Entries taken from a collection:
= Beginning of Section =
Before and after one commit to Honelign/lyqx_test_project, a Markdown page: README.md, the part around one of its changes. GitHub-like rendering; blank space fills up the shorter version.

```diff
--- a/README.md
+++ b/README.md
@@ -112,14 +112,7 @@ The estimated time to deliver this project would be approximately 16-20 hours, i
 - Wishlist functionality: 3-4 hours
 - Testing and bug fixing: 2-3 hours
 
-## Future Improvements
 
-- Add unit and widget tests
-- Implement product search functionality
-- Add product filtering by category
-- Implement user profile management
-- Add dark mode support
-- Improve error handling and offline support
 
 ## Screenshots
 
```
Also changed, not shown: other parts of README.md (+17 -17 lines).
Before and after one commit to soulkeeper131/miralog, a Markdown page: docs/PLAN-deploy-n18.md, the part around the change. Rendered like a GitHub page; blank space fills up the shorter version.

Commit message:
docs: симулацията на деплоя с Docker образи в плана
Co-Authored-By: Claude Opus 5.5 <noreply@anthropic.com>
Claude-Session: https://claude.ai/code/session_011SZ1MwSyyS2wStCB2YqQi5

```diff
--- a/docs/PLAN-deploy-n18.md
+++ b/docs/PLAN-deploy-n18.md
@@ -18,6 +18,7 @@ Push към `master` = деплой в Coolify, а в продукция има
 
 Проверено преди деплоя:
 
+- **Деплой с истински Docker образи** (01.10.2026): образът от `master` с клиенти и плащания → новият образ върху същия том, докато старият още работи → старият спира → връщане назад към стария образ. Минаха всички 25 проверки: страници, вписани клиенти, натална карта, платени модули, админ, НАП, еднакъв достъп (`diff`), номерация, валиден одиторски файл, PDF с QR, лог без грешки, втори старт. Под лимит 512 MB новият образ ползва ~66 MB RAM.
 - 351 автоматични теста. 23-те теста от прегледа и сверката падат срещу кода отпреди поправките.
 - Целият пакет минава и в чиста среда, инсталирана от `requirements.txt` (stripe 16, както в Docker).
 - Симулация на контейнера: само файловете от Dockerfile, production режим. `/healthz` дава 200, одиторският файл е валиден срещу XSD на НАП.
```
= End of Section =
## Problem to work on
Using the data above, tally each line in which "after" appears and give the number with no other words.

## Result of this exercise
2